Have we completely dismissed the centuries old laws of economics along with the practical concept of supply and demand equilibrium? The speculative rise in price due to a Russian comment or OPEC faux unenforceable decision to restrict production? If the global economy does not cause an increase in consumptive use against a unfulfilled supply at the equilibrium price, that price will not increase. All this talk is promise, posturing and pontification does not impact the reality that increased production if not consumed will only go into already swelled storage. The World has PLENTY of recoverable and producible hydrocarbons to satisfy demand at the current price. If producers are unwilling to sell at lower prices that demand will not expand on account of lower price. Conversely without increased need to use more at the present price additional production will do nothing to sustain a speculative price increase like the one this week over $50.
Rudolf Huber  |  October 12, 2016

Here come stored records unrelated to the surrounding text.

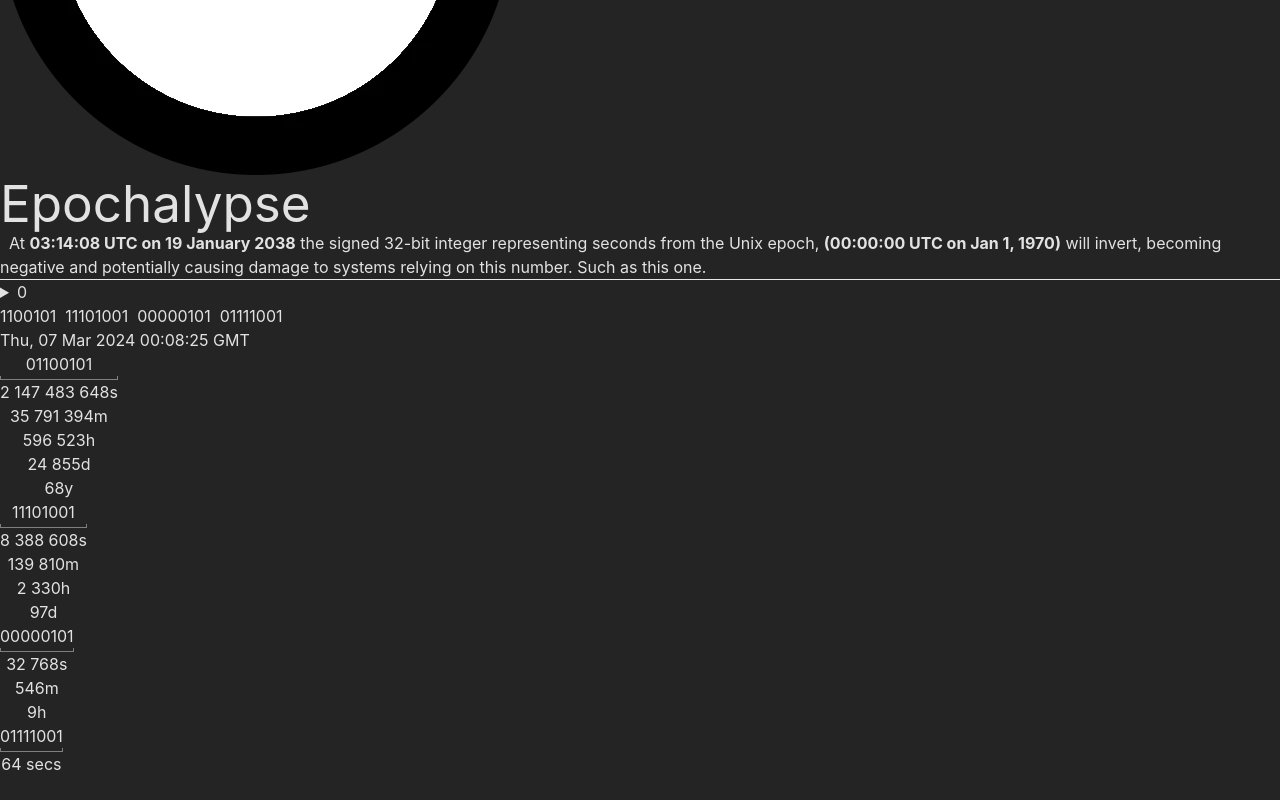
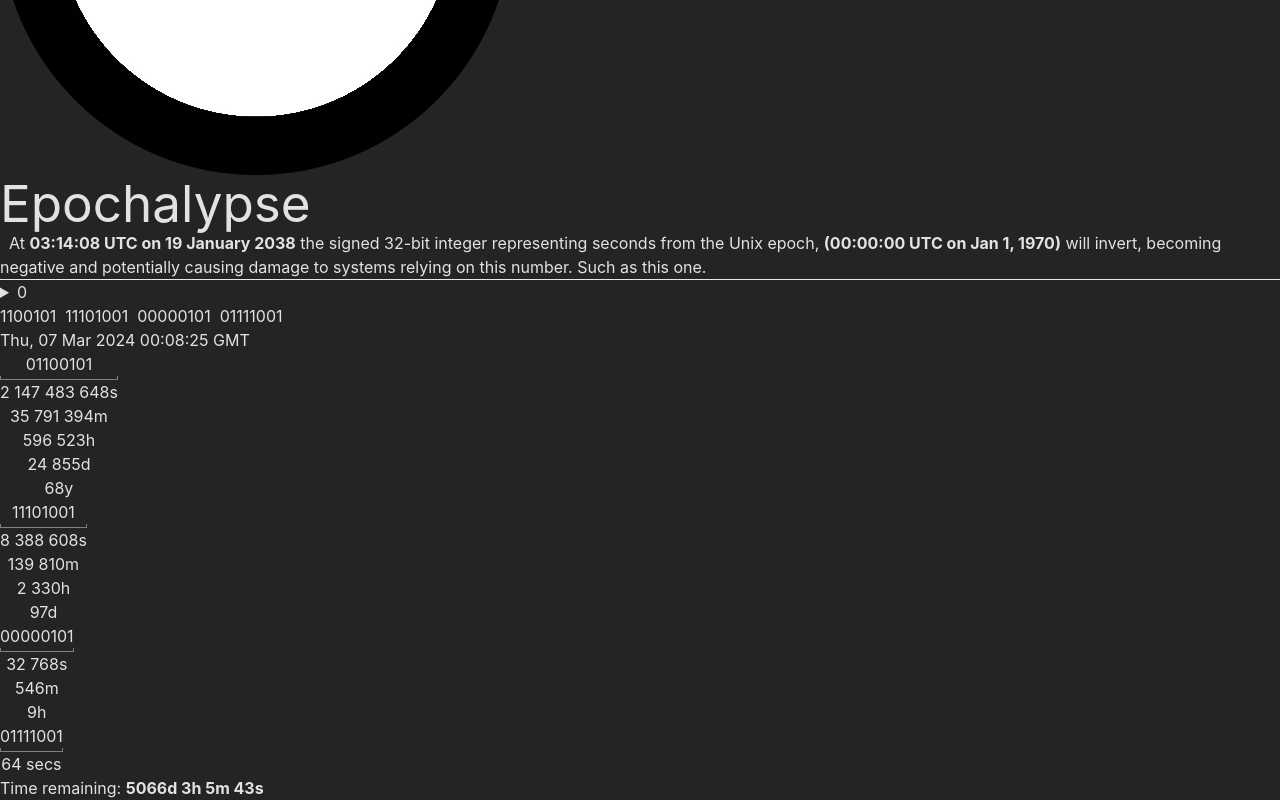
Before and after one commit to grahamjantz/epoch, a React (Vite) app: page / in a window 1280 px wide. Shown: the part 337-1137 px from the top of the page. Before the commit the page ends 1113 px from the top, so only its background shows below. Built offline with nearby package versions, Linux system fonts and the light colour scheme.

Commit message:
added countdown

```diff
--- a/src/App.jsx
+++ b/src/App.jsx
@@ -1,5 +1,6 @@
 import { useEffect } from 'react'
 import { useState } from 'react'
+import Countdown from './Countdown'
 
 function App() {
 
@@ -28,7 +29,7 @@ function App() {
 
   return (
     <div className='App w-[75vw] max-w-xl h-[75vh] flex flex-col items-center gap-4 font-mono'>
-      <h1 className=' mb-4 underline flex items-end'><img src="../../public/clock-icon.webp" className='h-12 w-12'/> Epochalypse</h1>
+      <h1 className=' mb-4 underline flex items-end'><img src="/clock-icon.webp" className='h-12 w-12'/> Epochalypse</h1>
       <p className='leading-none'>&nbsp; At <b>03:14:08 UTC on 19 January 2038</b> the signed 32-bit integer representing seconds from the Unix epoch, <b>(00:00:00 UTC on Jan 1, 1970)</b> will invert, becoming negative and potentially causing damage to systems relying on this number. Such as this one.</p>
 
       <hr className='w-full'/>
@@ -87,6 +88,11 @@ function App() {
           </div>
         </li>
       </ul>
+      <Countdown />
+      {/* <div className='countdown'>
+        <h2>Countdown</h2>
+        {new Date('03:14:08 UTC on 19 January 2038').toISOString()}
+      </div> */}
     </div>
   )
 }
--- /dev/null
+++ b/src/Countdown.jsx
@@ -0,0 +1,40 @@
+import React, { useState, useEffect } from 'react';
+
+const Countdown = () => {
+  const [countdown, setCountdown] = useState('');
+
+  useEffect(() => {
+    const targetDate = new Date('2038-01-19T03:14:08Z');
+
+    const updateCountdown = () => {
+      const currentDate = new Date();
+      const difference = targetDate - currentDate;
+
+      if (difference > 0) {
+        const days = Math.floor(difference / (1000 * 60 * 60 * 24));
+        const hours = Math.floor((difference % (1000 * 60 * 60 * 24)) / (1000 * 60 * 60));
+        const minutes = Math.floor((difference % (1000 * 60 * 60)) / (1000 * 60));
+        const seconds = Math.floor((difference % (1000 * 60)) / 1000);
+
+        setCountdown(`${days}d ${hours}h ${minutes}m ${seconds}s`);
+      } else {
+        setCountdown('Countdown expired');
+      }
+    };
+
+    const intervalId = setInterval(updateCountdown, 1000);
+
+    // Clean up the interval when the component unmounts
+    return () => clearInterval(intervalId);
+  }, []);
+
+  return (
+    <div className='countdown flex justify-center items-end'>
+      <p className='text-xl font-bold'>
+        Time remaining: <b className='text-xl text-red-400 font-bold '>{countdown}</b>
+      </p>
+    </div>
+  );
+};
+
+export default Countdown;
```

No oil supply squeeze will iron out the latent accounting hoax in all things commodity. The world economy must contract in order to correct ballooned books and that will not inflate consumption which in turn will lower the demand for black glibber. Where is this going to leave prices?